During this time there was a scarcity of educated Catholic priests in Iraq. As Rev. Garmo was studying to receive a Ph.D in philosophy, he was requested by the Patriarchate to return to Iraq to minister to the growing Chaldean Patriarchal Seminary, which at the time lacked an extensive Theology and Philosophy department and staff. Rev. Garmo returned to Iraq in the summer of 1947, where he would spearhead the new and improved Philosophy and Theological studies at Chaldean Patriarchal Seminary the following year. Following his first year as a teacher, in 1949 he was elevated to rector of the Seminary, in which capacity he served until September 1960. During his tenure as Seminary Rector, Garmo was assisted by Patriarch Mar Raphael Bidawid before his elevation to the Patriarchate.

Mission In USA[edit]

Patriarch Mar Paul II Cheikho appointed Garmo as pastor of Mother of God Parish in Southfield, Michigan.[1] In 1964, while serving as pastor of Mother of God Church, Garmo began fundraising drives, with the help of the Parishioners and Parish council he was able to purchase a 9-acre (36,000 m2) plot of land in Southfield on Telegraph Road. After the completion of the church, he continued fundraising with the members of the Chaldean Iraqi American Association of Michigan (CIAAM) to raise funds to transfer ownership of 3 acres (12,000 m2) of the church's 9-acre (36,000 m2) property to the CIAAM to build a Chaldean social club, which would become Southfield Manor. Mother of God Cathedral still stands on this property today. In 1964, Garmo was transferred back to Baghdad to serve for two years before he returned to Southfield. On September 27, 1966, Garmo was again appointed Pastor of Mother of God Church and Jacob Yasso Associate Pastor.

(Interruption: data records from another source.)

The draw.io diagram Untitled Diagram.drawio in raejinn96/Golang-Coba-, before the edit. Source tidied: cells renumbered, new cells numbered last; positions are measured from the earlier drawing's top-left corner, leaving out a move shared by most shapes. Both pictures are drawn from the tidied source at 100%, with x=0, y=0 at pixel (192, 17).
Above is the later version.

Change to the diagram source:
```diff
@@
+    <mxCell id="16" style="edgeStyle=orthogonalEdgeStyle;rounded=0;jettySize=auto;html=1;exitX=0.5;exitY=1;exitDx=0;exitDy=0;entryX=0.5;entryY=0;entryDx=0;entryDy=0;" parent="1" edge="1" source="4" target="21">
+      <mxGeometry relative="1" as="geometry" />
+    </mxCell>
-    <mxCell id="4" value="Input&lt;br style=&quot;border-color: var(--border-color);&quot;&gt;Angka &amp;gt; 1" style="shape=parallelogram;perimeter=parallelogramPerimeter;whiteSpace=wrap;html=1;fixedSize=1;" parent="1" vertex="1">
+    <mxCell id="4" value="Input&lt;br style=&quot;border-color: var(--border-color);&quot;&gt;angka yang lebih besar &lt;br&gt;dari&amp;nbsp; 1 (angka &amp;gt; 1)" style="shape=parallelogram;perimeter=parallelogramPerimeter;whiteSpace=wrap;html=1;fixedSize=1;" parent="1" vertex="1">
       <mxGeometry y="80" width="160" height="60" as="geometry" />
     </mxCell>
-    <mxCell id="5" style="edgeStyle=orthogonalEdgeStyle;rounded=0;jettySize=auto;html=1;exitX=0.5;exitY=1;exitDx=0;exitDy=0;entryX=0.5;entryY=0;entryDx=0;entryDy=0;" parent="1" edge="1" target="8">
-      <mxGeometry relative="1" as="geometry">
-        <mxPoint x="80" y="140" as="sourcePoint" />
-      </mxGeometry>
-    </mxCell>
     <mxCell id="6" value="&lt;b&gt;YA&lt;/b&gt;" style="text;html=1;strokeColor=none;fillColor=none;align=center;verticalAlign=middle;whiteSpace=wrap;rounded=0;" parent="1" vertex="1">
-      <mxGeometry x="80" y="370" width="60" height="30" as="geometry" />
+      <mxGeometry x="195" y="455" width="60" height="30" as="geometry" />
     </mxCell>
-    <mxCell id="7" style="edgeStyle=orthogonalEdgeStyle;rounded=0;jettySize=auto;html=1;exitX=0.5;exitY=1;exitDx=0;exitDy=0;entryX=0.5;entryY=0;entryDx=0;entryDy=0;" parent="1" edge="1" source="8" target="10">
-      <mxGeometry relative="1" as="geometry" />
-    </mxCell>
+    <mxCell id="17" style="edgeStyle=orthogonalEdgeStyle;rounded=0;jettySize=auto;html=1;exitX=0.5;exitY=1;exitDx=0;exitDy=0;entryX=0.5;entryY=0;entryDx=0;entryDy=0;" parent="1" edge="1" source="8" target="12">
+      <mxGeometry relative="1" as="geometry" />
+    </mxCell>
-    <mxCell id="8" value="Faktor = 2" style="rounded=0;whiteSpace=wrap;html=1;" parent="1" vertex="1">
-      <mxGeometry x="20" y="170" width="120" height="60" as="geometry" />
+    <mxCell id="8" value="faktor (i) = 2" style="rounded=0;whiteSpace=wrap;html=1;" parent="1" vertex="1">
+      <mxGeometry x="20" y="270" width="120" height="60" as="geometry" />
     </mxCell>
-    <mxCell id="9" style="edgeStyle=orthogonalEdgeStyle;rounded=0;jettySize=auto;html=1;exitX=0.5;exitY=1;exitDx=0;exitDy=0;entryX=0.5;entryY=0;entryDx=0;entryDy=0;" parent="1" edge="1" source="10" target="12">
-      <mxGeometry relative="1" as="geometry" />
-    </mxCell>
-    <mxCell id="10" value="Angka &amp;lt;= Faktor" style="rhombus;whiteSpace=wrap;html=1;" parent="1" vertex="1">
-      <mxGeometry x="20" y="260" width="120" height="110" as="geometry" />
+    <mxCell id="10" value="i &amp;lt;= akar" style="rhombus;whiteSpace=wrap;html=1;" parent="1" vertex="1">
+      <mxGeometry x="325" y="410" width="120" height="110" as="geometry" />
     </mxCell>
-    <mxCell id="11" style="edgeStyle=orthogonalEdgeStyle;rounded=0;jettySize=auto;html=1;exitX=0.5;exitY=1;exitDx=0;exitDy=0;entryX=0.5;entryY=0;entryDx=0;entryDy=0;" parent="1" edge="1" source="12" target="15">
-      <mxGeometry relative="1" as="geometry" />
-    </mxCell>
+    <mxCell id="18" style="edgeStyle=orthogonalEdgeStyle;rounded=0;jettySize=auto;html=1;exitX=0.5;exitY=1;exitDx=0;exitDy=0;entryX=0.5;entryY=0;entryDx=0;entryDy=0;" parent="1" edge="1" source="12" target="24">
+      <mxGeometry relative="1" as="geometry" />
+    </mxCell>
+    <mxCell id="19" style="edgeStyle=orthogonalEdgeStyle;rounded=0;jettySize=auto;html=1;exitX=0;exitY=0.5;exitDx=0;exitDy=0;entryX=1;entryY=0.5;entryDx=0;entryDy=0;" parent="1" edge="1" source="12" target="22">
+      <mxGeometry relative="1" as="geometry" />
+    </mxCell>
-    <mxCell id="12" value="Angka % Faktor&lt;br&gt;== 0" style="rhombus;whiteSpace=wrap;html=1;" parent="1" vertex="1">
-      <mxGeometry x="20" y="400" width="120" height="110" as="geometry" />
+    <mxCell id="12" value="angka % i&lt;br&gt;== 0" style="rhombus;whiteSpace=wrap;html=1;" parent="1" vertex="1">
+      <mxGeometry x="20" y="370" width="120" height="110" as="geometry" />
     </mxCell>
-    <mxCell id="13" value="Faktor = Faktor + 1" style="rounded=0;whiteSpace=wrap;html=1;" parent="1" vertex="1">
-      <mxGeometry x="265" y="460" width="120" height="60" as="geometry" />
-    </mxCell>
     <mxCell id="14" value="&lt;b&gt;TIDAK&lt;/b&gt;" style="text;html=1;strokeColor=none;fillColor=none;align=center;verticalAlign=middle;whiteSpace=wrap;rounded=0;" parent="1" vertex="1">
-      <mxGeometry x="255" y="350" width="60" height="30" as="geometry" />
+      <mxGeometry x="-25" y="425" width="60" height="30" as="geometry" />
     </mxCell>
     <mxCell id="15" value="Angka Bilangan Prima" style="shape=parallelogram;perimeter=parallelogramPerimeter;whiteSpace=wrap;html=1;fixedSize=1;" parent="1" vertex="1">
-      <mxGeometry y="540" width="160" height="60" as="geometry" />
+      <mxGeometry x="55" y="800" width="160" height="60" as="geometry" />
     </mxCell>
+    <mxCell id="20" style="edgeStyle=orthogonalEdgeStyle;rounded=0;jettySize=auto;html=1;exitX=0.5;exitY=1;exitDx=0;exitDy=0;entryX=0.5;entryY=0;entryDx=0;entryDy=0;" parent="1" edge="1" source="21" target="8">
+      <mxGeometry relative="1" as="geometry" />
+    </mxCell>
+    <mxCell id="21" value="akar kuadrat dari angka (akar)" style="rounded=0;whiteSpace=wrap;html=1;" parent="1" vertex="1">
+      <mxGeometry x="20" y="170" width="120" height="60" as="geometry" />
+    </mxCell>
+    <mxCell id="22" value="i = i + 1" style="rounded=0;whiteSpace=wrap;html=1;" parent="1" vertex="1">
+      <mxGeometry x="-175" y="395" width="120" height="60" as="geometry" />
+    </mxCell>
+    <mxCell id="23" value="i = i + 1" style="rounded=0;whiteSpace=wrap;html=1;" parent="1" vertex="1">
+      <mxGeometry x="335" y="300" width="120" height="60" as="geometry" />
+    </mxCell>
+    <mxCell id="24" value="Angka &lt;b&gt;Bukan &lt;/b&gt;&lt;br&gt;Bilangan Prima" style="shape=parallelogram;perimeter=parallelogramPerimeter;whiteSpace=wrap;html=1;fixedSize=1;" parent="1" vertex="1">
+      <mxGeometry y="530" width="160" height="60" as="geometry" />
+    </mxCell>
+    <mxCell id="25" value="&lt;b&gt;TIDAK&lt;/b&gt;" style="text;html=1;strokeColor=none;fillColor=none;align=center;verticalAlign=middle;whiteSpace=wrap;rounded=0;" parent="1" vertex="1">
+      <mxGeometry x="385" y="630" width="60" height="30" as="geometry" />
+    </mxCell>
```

Under Garmo's supervision as Pastor of Mother of God Church there were many significant milestones for the Parish and the Chaldean community. In July 1972, the community celebrated the groundbreaking of a newly built Mother of God Parish, as well as a social hall that was dedicated by Patriarch March Paul II Cheikho on May 15, 1973. In September 1976, a convent for the Chaldean Sisters was opened on the church's property. Also, while serving as Pastor for Mother of God Church on September 1977, Garmo received Sarhad Yawsip Jammo as an Associate Pastor, who later be named the first bishop of the St. Peter the Apostle Diocese in the US. On April 25, 1979 Garmo began building a new and larger Mother of God Church adjacent to the still standing church which would be converted to the present church's rectory. The new church was completed and dedicated on September 13, 1980 by Patriarch March Paul II Cheiko.

Archbishop of Mosul[edit]

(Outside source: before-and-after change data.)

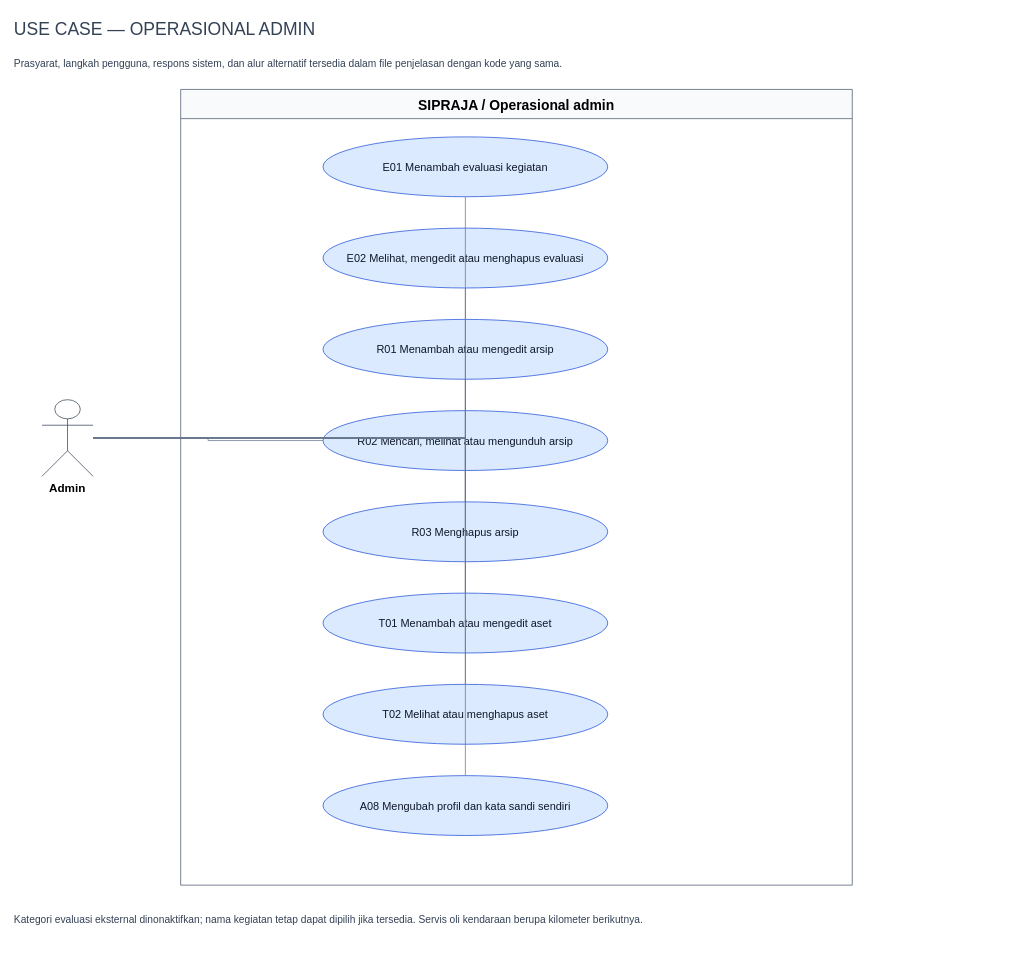
This is page "06 - Operasional admin" (6 of 8) of docs/SIPRAJA-use-case.drawio from Samuel-smr/Satpolpp, a draw.io file, before an edit. Source tidied: cells renumbered, new cells numbered last; positions are measured from the earlier drawing's top-left corner, leaving out a move shared by most shapes. Both pictures are drawn from the tidied source at 73%, with x=0, y=0 at pixel (12, 12).
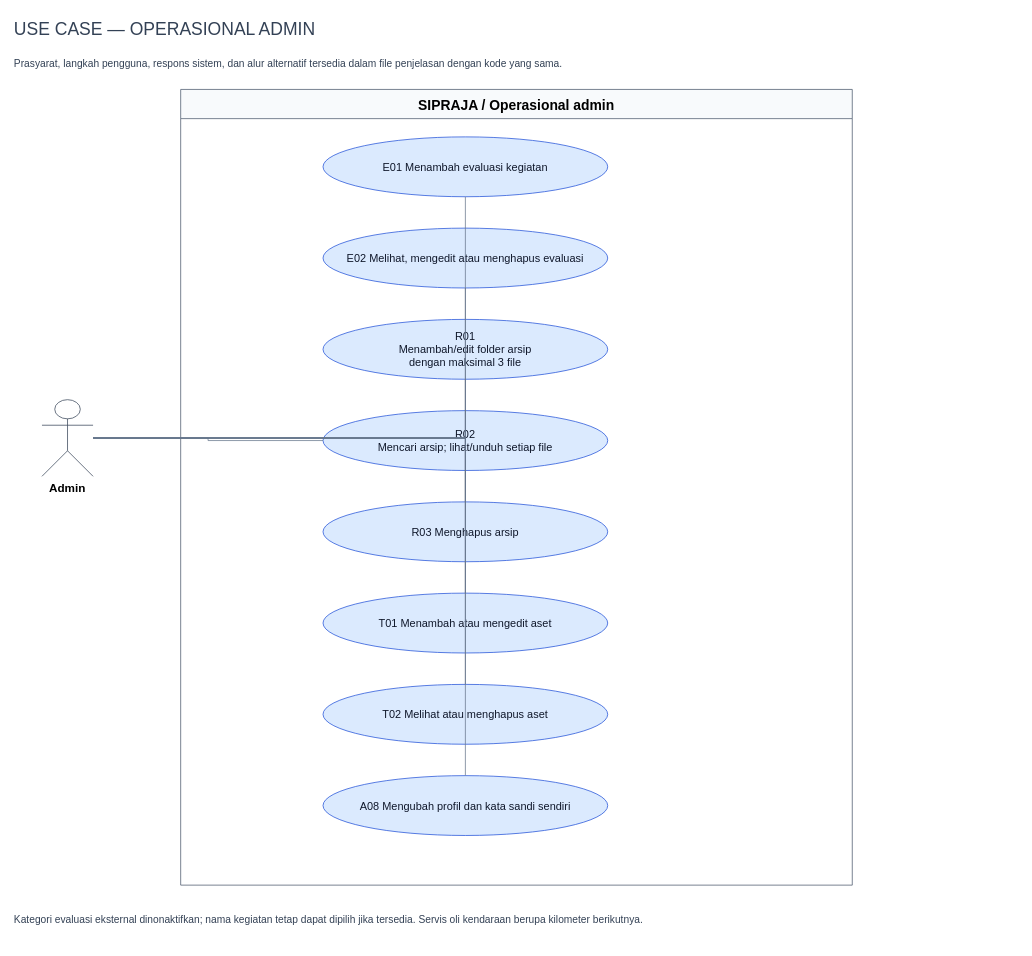
The same page after the edit.

Change to the diagram source:
```diff
@@
-    <mxCell id="8" value="R01 Menambah atau mengedit arsip" style="ellipse;whiteSpace=wrap;html=0;fontSize=15;spacing=10;fillColor=#dbeafe;strokeColor=#1d4ed8;fontColor=#0f172a;" parent="1" vertex="1">
+    <mxCell id="8" value="R01&#10;Menambah/edit folder arsip&#10;dengan maksimal 3 file" style="ellipse;whiteSpace=wrap;html=0;fontSize=15;spacing=10;fillColor=#dbeafe;strokeColor=#1d4ed8;fontColor=#0f172a;" parent="1" vertex="1">
       <mxGeometry x="425" y="420" width="390" height="82" as="geometry" />
     </mxCell>
-    <mxCell id="9" value="R02 Mencari, melihat atau mengunduh arsip" style="ellipse;whiteSpace=wrap;html=0;fontSize=15;spacing=10;fillColor=#dbeafe;strokeColor=#1d4ed8;fontColor=#0f172a;" parent="1" vertex="1">
+    <mxCell id="9" value="R02&#10;Mencari arsip; lihat/unduh setiap file" style="ellipse;whiteSpace=wrap;html=0;fontSize=15;spacing=10;fillColor=#dbeafe;strokeColor=#1d4ed8;fontColor=#0f172a;" parent="1" vertex="1">
       <mxGeometry x="425" y="545" width="390" height="82" as="geometry" />
     </mxCell>
```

On September 14, 1980 Garmo was consecrated Archbishop of Mosul by the Chaldean Patriarch. He served as Archbishop of Mosul until September 9, 1999 when he died of cancer.[2]

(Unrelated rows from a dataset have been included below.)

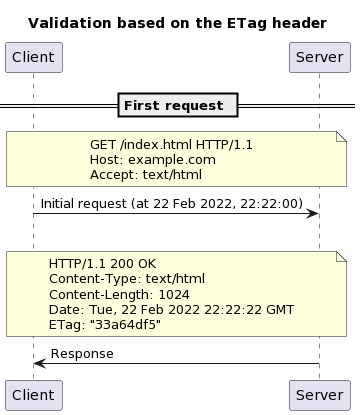
Before: 23-caching-and-performance/images/validation-model-based-on-the-etag-header-part-1.png, a diagram exported from PlantUML (heig-vd-dai-course/heig-vd-dai-course).
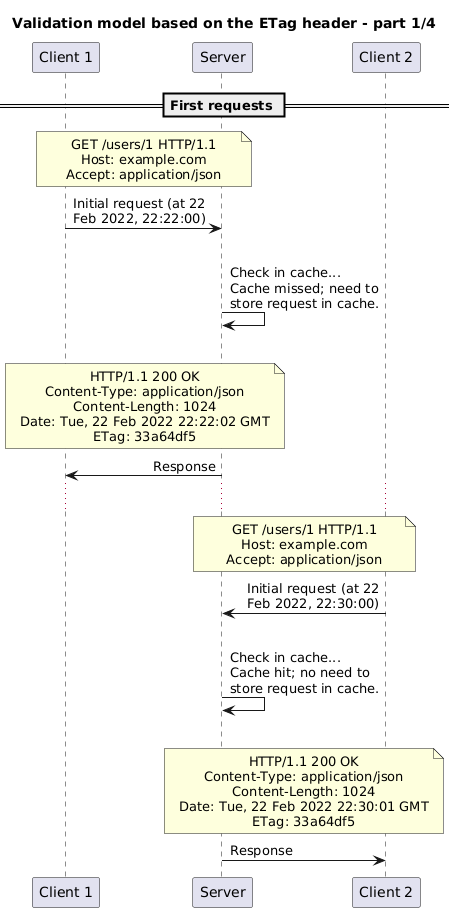
After the change.

Diff of the diagram source:
```diff
@@ -1,26 +1,61 @@
 @startuml
-title "Validation based on the ETag header"
+skinparam boxPadding 100
+skinparam maxMessageSize 150
+skinparam noteTextAlignment center
+skinparam sequenceMessageAlign direction
+skinparam wrapWidth 250
 
-participant Client
-participant Server
+title "Validation model based on the ETag header - part 1/4"
 
-== First request ==
+participant "Client 1" as client1
+participant "Server" as server
+participant "Client 2" as client2
 
-note over Client, Server
-GET /index.html HTTP/1.1
+== First requests ==
+
+note over client1, server
+GET /users/1 HTTP/1.1
 Host: example.com
-Accept: text/html
+Accept: application/json
 end note
-Client -> Server: Initial request (at 22 Feb 2022, 22:22:00)
+client1 -> server: Initial request (at 22 Feb 2022, 22:22:00)
 
 |||
 
-note over Client, Server
+server -> server: Check in cache...\nCache missed; need to store request in cache.
+
+|||
+
+note over client1, server
 HTTP/1.1 200 OK
-Content-Type: text/html
+Content-Type: application/json
 Content-Length: 1024
-Date: Tue, 22 Feb 2022 22:22:22 GMT
-ETag: "33a64df5"
+Date: Tue, 22 Feb 2022 22:22:02 GMT
+ETag: 33a64df5
 end note
-Server -> Client: Response
+server -> client1: Response
+
+...
+
+note over server, client2
+GET /users/1 HTTP/1.1
+Host: example.com
+Accept: application/json
+end note
+server <- client2: Initial request (at 22 Feb 2022, 22:30:00)
+
+|||
+
+server -> server: Check in cache...\nCache hit; no need to store request in cache.
+
+|||
+
+note over server, client2
+HTTP/1.1 200 OK
+Content-Type: application/json
+Content-Length: 1024
+Date: Tue, 22 Feb 2022 22:30:01 GMT
+ETag: 33a64df5
+end note
+server -> client2: Response
 @enduml
```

Episcopal lineage[edit]

Episcopal lineage
Consecrated by: March Paul II Cheikho
Preceded by
Emmanuel Daddi
Archbishop of Mosul
Succeeded by
Paulos Faraj Rahho

Archbishop George Garmo was Co-Consecrated By:

  • Mar Raphaël I Bidawid †
  • Bishop Abdul-Ahad Sana

Archbishop George Garmo was the Principal Co-Consecrator of:


External links[edit]